“A competitive economy is a productive one. More productivity leads to greater prosperity, opportunity and higher living standards. This point cannot be overstated. Competitiveness matters because it contributes to greater productivity, and greater productivity drives economic growth and rising incomes, which in turn allows for higher living standards, more sustainable social programs and greater social mobility.” – A New North Star, April 2019

Five years ago today, the Public Policy Forum released the first of three installments of A New North Star, an ambitious and comprehensive economic roadmap for Canada. 

As former economic advisors to Liberal and Conservative governments, we came together to write this series of policy papers because we were both worried about the lack of attention on both sides of the aisle to economic policy in general and major geopolitical and technological changes that were reshaping the dynamics and sources of economic growth in particular. We were pleased that the papers received considerable attention and reaction from columnists, economists, and policymakers. Yet five years later, there’s been little tangible progress towards a comprehensive economic agenda that’s responsive to the paradigmatic developments we documented. 

Our first installment sought to draw attention to the rise of intangible assets—including data, intellectual capital (R&D), and intellectual property (IP)—as a major, new driver of competitiveness. We argued that their unique particularities (such as zero marginal costs) relative to physical assets required rethinking various policy areas including R&D investments, IP protection, foreign direct investment, regulation, and procurement. Recent research has confirmed our key assumption: large firms with higher intangible intensity are more profitable in the global economy.

In our second installment, we argued that the “Washington Consensus” that emerged in the post-Cold War era was being challenged by the interplay between growing geopolitical rivalries and an economy increasingly driven by intangibles. The rise of “geoeconomics” required a more hard-headed economic strategy for Canada. The past half-decade has only reinforced this point: it is now widely accepted that technological innovation and national security are inextricably linked. 

The policy debate in most Western countries is now less about whether there’s a role for an industrial strategy—particularly for technologies that have dual economic and security implications—but rather how to design and implement such policies in a way that minimizes distortions and produces spillover benefits. 

In this vein, we urged policymakers to adopt a modern industrial policy based on industrial R&D challenges (such as decarbonization or a biomedical breakthrough) for our domestic firms—in contrast to the status quo of large corporate subsidies and branch-plant economics. 

In our third and final installment, we made the case for a Canadian Advanced Research Projects Agency to support the development of breakthrough ideas and technologies that could grant Canada a global advantage in “an economy fueled by invention, innovation, and intangibles.” The proposal (which was partly inspired by the highly successful DARPA model in the U.S.) was endorsed by both Liberals and Conservatives in the 2021 federal election but has yet to be implemented. 

The common insight across these papers is that Canada needs a renewed economic agenda that reflects these fast-evolving geopolitical and technological trends.
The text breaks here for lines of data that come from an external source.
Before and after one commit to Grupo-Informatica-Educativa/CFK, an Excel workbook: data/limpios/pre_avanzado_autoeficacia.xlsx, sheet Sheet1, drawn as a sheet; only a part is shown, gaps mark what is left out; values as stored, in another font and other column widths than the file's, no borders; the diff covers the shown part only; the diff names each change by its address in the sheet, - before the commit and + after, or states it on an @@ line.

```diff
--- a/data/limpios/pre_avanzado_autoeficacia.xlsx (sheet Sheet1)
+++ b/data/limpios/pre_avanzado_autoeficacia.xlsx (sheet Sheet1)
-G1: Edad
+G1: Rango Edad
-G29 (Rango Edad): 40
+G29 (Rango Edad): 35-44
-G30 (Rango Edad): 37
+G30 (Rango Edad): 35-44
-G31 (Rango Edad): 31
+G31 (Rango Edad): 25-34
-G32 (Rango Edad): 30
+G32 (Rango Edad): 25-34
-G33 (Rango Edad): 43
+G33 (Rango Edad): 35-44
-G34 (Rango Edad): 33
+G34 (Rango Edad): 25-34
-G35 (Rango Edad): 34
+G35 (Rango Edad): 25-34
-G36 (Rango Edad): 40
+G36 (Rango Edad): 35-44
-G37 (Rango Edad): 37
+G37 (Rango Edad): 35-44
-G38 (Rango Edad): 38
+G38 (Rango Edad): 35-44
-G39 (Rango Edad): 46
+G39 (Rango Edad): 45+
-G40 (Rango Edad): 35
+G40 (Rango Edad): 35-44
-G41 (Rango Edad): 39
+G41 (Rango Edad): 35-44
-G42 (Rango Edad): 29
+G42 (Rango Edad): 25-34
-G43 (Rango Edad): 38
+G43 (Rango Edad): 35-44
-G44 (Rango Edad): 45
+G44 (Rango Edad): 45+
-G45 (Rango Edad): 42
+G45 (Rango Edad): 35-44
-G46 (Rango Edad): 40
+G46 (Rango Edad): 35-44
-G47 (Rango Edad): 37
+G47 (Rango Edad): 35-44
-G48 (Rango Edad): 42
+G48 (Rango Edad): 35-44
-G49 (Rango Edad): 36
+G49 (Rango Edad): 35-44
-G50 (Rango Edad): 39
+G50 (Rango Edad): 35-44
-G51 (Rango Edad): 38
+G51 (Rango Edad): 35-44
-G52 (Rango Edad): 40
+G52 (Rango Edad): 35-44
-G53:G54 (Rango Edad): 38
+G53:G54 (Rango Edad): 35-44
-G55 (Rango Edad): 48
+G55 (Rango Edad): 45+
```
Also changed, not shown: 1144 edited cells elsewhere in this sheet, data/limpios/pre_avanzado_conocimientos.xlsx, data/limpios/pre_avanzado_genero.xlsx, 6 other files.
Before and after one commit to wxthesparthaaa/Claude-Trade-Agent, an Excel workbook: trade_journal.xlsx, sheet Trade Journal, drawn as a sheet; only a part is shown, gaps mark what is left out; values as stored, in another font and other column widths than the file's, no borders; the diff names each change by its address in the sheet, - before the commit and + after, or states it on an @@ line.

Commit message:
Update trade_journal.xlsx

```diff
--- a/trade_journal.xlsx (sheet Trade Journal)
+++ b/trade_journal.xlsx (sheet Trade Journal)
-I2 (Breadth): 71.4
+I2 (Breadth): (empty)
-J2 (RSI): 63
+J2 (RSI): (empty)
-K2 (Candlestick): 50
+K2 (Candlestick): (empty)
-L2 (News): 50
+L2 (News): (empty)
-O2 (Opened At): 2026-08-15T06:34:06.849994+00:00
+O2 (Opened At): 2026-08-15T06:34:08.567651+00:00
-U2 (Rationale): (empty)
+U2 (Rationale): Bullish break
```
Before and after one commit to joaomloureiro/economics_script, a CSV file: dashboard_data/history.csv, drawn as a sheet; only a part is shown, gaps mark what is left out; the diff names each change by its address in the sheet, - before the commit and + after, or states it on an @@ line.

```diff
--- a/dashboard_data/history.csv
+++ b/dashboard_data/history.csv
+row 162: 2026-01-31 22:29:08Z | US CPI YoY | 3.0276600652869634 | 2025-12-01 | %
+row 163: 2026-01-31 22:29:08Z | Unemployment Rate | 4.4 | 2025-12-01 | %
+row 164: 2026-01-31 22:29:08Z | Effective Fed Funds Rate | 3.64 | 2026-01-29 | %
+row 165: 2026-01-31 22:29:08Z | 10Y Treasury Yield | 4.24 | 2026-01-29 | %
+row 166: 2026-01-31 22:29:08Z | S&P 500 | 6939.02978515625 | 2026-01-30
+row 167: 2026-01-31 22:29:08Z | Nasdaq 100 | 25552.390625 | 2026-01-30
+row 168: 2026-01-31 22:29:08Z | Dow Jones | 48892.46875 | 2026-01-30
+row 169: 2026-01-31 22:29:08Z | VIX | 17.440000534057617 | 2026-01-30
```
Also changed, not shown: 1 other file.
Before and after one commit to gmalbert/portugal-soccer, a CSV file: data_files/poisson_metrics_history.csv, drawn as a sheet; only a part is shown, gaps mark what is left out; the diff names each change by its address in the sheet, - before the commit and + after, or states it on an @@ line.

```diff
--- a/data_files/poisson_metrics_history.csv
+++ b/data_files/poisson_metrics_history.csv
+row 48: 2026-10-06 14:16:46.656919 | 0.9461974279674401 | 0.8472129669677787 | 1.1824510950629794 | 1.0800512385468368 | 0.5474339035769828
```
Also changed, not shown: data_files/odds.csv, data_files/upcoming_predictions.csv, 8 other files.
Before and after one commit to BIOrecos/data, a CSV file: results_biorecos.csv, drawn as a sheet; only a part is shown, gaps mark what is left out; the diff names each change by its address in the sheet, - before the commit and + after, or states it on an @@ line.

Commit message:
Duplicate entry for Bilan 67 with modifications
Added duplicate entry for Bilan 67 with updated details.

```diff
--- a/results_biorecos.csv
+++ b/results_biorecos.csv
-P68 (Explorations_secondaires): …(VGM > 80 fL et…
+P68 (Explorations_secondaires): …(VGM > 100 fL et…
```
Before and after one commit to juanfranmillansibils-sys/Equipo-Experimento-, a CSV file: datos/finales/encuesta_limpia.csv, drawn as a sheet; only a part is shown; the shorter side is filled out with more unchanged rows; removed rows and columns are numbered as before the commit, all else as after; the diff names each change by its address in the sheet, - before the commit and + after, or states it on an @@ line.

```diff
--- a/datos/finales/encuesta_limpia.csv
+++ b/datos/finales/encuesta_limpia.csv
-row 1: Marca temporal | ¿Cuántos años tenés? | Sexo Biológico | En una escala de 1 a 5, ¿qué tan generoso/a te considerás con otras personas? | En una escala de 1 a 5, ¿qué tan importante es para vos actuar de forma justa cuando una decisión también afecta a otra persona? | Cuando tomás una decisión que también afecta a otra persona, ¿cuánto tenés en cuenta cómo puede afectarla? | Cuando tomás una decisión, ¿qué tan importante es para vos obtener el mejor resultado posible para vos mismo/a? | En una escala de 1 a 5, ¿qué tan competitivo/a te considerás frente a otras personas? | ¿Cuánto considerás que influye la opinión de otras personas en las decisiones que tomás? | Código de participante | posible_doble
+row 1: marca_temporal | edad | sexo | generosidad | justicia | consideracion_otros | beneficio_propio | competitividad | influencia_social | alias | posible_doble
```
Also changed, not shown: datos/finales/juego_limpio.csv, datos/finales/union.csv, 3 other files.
Our analysis showed that we were eroding the country’s pre-existing advantage by failing to reckon with how the interaction of the intangibles economy and the so-called New Cold War was reshaping economic policy, global supply chains, and even the concept of comparative advantage itself elsewhere in the world.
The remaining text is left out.